however, upon a New England farm, a
mischievous woodchuck was caught after much
time and patience had been expended. It was
the intention of the farmer's sons to put the
animal to death, but the younger boy's heart
was touched with pity; he begged that the
captive might go free. His brother objecting,
the case was carried to the father.
"Well, my boys," said the farmer, "there is
the prisoner; you shall be the counsel and plead
the case for and against his life and liberty,
while I will be the judge."
The older boy, whose name was Ezekiel,
opened the case. He urged the mischievous nature
of the animal, cited the great harm already
done, said that much time and strength had
been spent in securing him, and now, if he were
set free, he would only renew his depredations.
He also urged that it would be more difficult to
catch him again, for he would profit by this experience
and be more cunning in the future. It
was a long and practical argument, and the
proud father was apparently quite affected by
it. Then came the younger boy's turn. He
pleaded the right, of anything which God had
made, to life. He said that God furnished man
with food, and all they needed; could they not
spare this little creature who was not destructive,
and who had as much right to his share of
God's bounty as they had; could they not spare
to him the little food necessary to existence?
Should they in selfishness and cold-heartedness
take the life which they could not restore again,
and which God had given?
During this appeal tears started to the father's
eyes, and while the boy was in the midst of his
argument, not thinking that he had won the
case, the judge started from his chair, and, dashing
the tears away, exclaimed:
"Zeke! Zeke! you let that woodchuck go!"
This incident I have briefly written out for you
is told of the early life of the man who forty
years later made his celebrated speech in the Senate
Chamber in defence of the Constitution, which
ended with these memorable words, "Liberty and
union, now and forever, one and inseparable!"
Daniel Webster, the orator and statesman,
was born at Salisbury, N.H. The house in
which he first saw the light is, I think, still
standing, though not as it was originally; some
years ago it became the wing, or kitchen part of
a new house. The farm was rugged and not
very fertile; it is said that granite rocks visible
in every direction, gave an air of barrenness to
the scene. Among "wild bleak hills and rough
pastures," his boyhood was spent. His advantages
of education were limited. The family
library consisted of "a copy of Watts' Hymns,
a cheap pamphlet copy of Pope's Essay on Man,
and the Bible, from which he learned to read,
together with an occasional almanac."
He struggled with poverty through his college
days, and after graduating at Dartmouth, went
to Boston to study law. He is described as
"raw, awkward, shabby in dress, his rough
trousers ceasing a long distance above his feet."
After much discouragement he was entered in a
law office as a student. He was admitted to the
bar in 1805, and in 1808 he married Miss Grace
Fletcher. A pretty story is told of his engagement.
One day he was assisting the young lady

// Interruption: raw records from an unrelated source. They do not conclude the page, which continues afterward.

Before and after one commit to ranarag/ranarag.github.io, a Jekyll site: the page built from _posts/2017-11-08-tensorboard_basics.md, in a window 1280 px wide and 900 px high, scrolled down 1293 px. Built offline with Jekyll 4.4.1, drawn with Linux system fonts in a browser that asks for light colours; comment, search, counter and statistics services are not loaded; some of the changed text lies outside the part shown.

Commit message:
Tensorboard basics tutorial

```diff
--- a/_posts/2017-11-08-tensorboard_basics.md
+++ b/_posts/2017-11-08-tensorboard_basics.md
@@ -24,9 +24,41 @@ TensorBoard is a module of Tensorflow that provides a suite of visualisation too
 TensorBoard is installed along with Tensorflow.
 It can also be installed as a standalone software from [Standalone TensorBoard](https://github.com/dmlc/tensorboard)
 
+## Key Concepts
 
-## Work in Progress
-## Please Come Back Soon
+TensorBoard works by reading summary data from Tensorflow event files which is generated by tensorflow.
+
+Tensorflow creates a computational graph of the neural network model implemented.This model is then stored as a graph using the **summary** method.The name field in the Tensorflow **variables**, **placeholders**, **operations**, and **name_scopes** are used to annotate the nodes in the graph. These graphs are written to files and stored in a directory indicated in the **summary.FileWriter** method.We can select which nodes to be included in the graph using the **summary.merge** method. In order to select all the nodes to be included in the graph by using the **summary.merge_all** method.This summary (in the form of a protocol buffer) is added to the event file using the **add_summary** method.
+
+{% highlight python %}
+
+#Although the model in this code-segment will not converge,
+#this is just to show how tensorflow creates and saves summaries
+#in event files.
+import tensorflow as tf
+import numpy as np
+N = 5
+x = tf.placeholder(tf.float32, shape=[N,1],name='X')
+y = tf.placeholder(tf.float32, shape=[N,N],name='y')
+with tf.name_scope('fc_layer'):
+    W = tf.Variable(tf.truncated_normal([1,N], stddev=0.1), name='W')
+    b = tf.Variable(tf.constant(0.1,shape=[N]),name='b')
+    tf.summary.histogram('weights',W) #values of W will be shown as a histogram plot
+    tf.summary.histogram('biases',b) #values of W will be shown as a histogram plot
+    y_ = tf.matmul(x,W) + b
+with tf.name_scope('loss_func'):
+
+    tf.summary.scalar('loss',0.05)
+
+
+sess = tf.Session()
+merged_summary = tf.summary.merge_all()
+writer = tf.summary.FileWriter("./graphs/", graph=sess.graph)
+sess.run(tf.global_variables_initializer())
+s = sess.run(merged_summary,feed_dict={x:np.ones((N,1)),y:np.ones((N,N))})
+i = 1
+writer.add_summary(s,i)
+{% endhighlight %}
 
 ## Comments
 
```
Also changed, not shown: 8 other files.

in disentangling a skein of silk; suddenly he
said: "Grace, cannot you help me tie a knot
that will never untie?" "I don't know, but I
can try," she said.
And they tied the knot, and the writer who
tells the story, says, "Though eighty years have
sped by, it lies before me to-day, time-colored,
it is true, but nevertheless still untied."
Mr. Webster was a member of Congress eight
years; was in the United States Senate nineteen
years, and a Cabinet officer five years. It is related
of him that he tore up his college diploma,
saving, "My industry may make me a great
man, but this parchment cannot." A classmate
says he was remarkable in college for three
things: steady habits of life, close application to
study, and the ability to mind his own business.
Is it any wonder that he became a great man?
There is much in the life and character of
Daniel Webster worthy of study, and many incidents
are related which illustrate his greatness.
One of the best things on record is this: at a
dinner party given in his honor, some one asked
him this question. "Mr. Webster, what was the
most important thought that ever occupied your
mind?" To this he replied, "The most important
thought that ever occupied my mind was the
thought of my individual responsibility to God."
Mr. Webster died in 1852. Thousands came
to attend the funeral, and amid the sorrowing
throng they laid him away in the family tomb
at Marshfield. Thirty years more passed, and
1882 had come. It was then one hundred years
since his birth, and again thousands upon thousands
came to honor the memory of this son of
New England. Men high in office—even the
President of the United States—military men,
scholars, judges, lawyers and ministers, men and
women of the city and from the hillsides and
from the valleys came to the sad, solemn celebration.
And a long procession moved amid the
tolling of bells, the booming of cannon, and the
low, solemn dirge played by military bands.